Fantasy Football: Don’t draft a slow running back
At RotoWire, I began what will be an ongoing analysis of which rookie traits are the best predictors of NFL success. I started with running back speed.
The 2008 NFL Scouting Combine was one for the ages, particularly for the rookie running backs. Everyone remembers Chris Johnson’s record-breaking 4.24 40-yard dash, but numerous backs were burning up the track that day in Indianapolis. All told, 13 running backs recorded sub-4.5 times, including Darren McFadden (4.33), Jamaal Charles (4.38), Rashard Mendenhall (4.41), Ray Rice (4.42), Felix Jones (4.44), Matt Forte (4.44), Steve Slaton (4.45), and Jonathan Stewart (4.46). In comparison, only four running backs checked in under 4.5 at the 2009 Combine, with the fastest time at just 4.45 (Cedric Peerman).

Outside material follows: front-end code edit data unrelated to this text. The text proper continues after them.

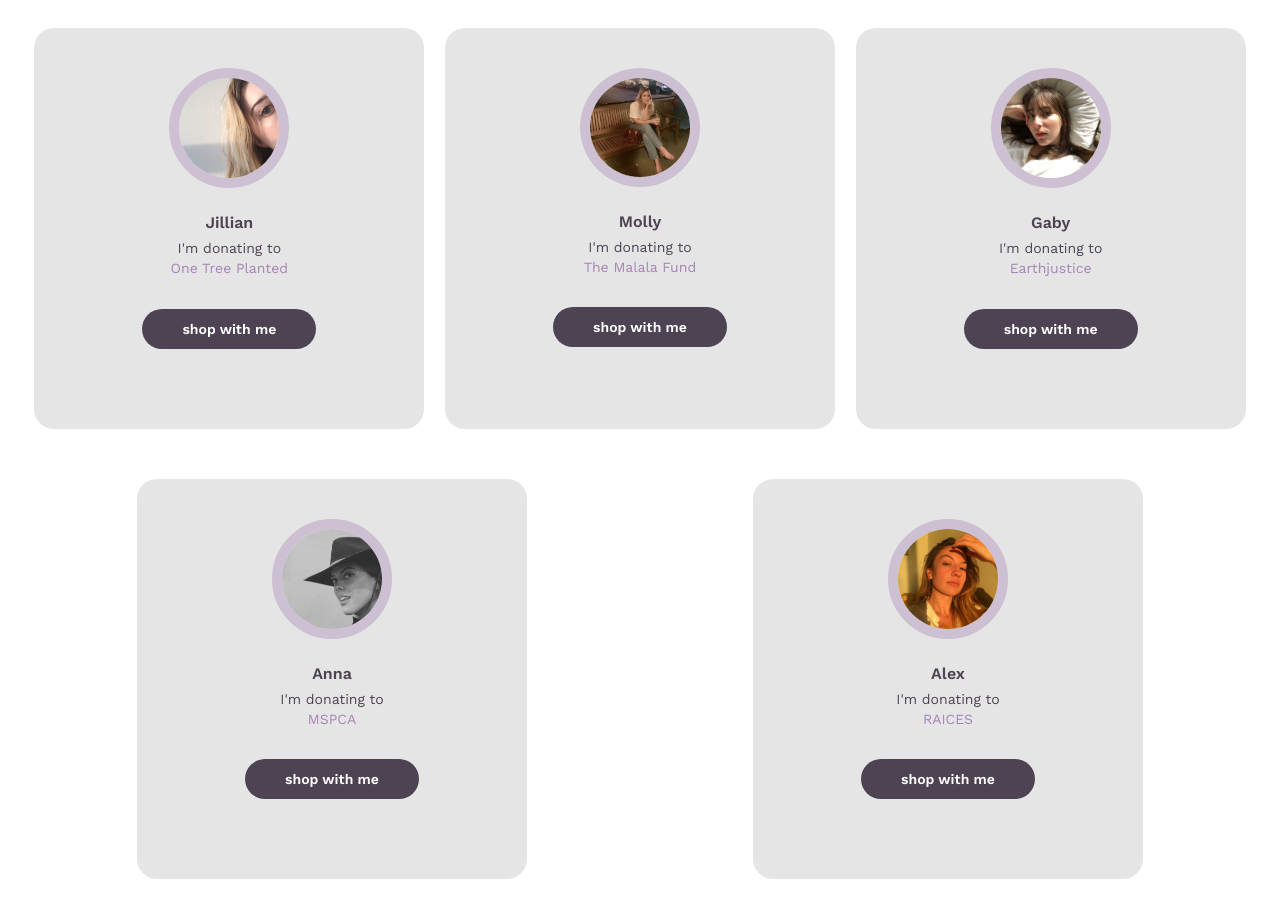
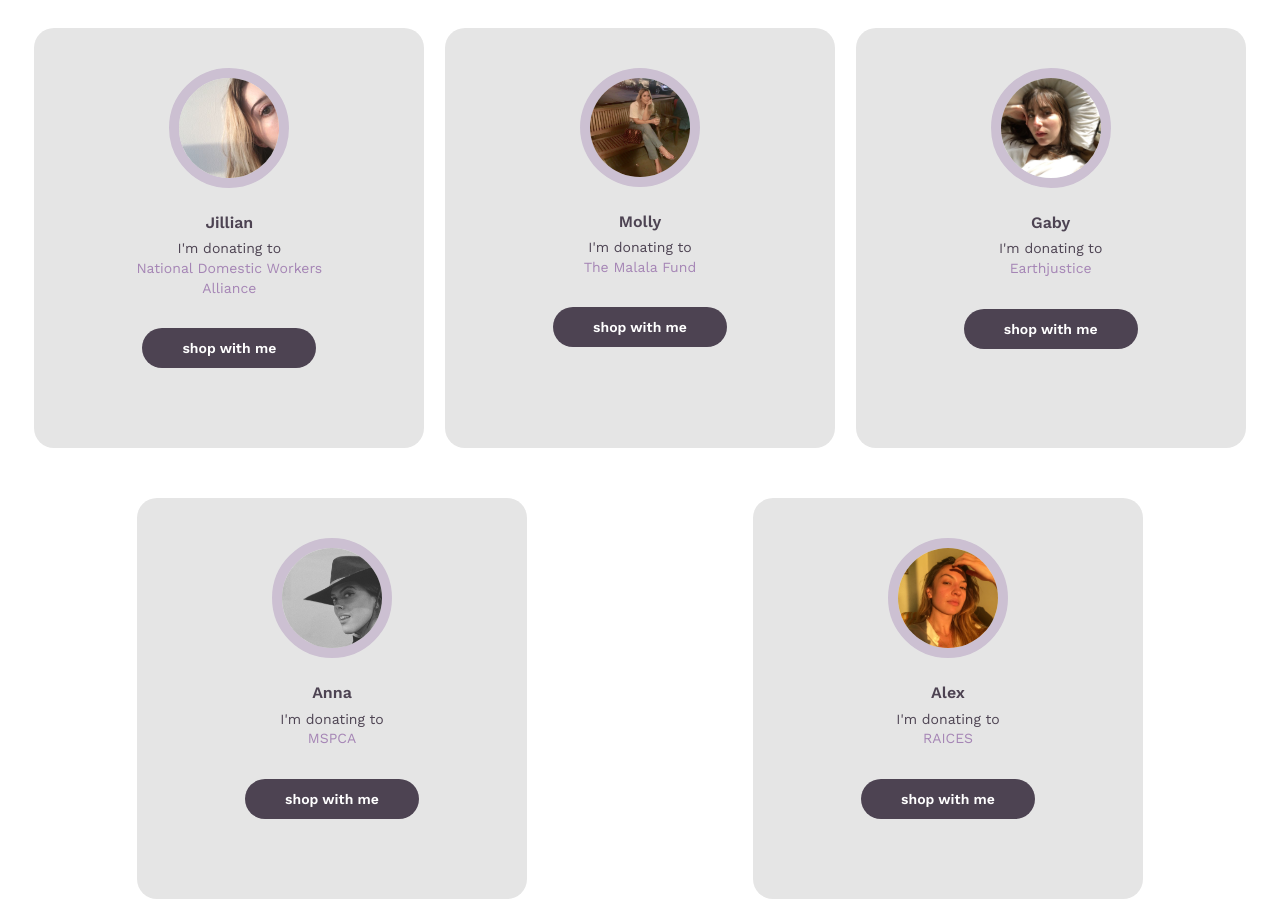
Before and after one commit to jilliangmeehan/donatewithus, a Jekyll site: the page built from index.html, in a window 1280 px wide and 900 px high, scrolled down 1618 px. Built offline with Jekyll 4.4.1, drawn with Linux system fonts in a browser that asks for light colours.

Commit message:
Update people.yml

```diff
--- a/_data/people.yml
+++ b/_data/people.yml
@@ -3,8 +3,8 @@
   url: https://jillianmeehan.com
   id: 0
   img: assets/images/jillian_favicon.ico
-  organization: One Tree Planted
-  organization_url: https://onetreeplanted.org
+  organization: National Domestic Workers Alliance
+  organization_url: https://www.domesticworkers.org
   total: 331.61
   links:
    - title: Glossier
```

It’s really no surprise that the 2008 rookie running back class is one of the greatest of all-time. Of the leaders in approximate value per season (a great judge of fantasy value) since 2005, nine of the top 19 came from the 2008 class. Although no one could have completely envisioned the future success of the 2008 class, there were certainly signs that the rookie backs would tear it up in the NFL.
I collected data on every running back 40-yard dash from 2005 to 2009 (giving a few years for the running backs to develop to allow for accurate assessments of their value). It’s cliché to say, but for NFL running backs, speed kills.
The results couldn’t be more apparent; if a running back doesn’t check in somewhere in the 4.4s or lower, the odds are stacked against a productive NFL career. The average value of running backs in that range is nearly four times that of backs in the 4.50 to 4.59 range. The fact that running backs who ran over 4.60 have actually performed nearly as well as those between 4.50 and 4.59 confirms that after a certain point, it’s probably not worth investing in a rookie running back.
Check out the whole article at RotoWire.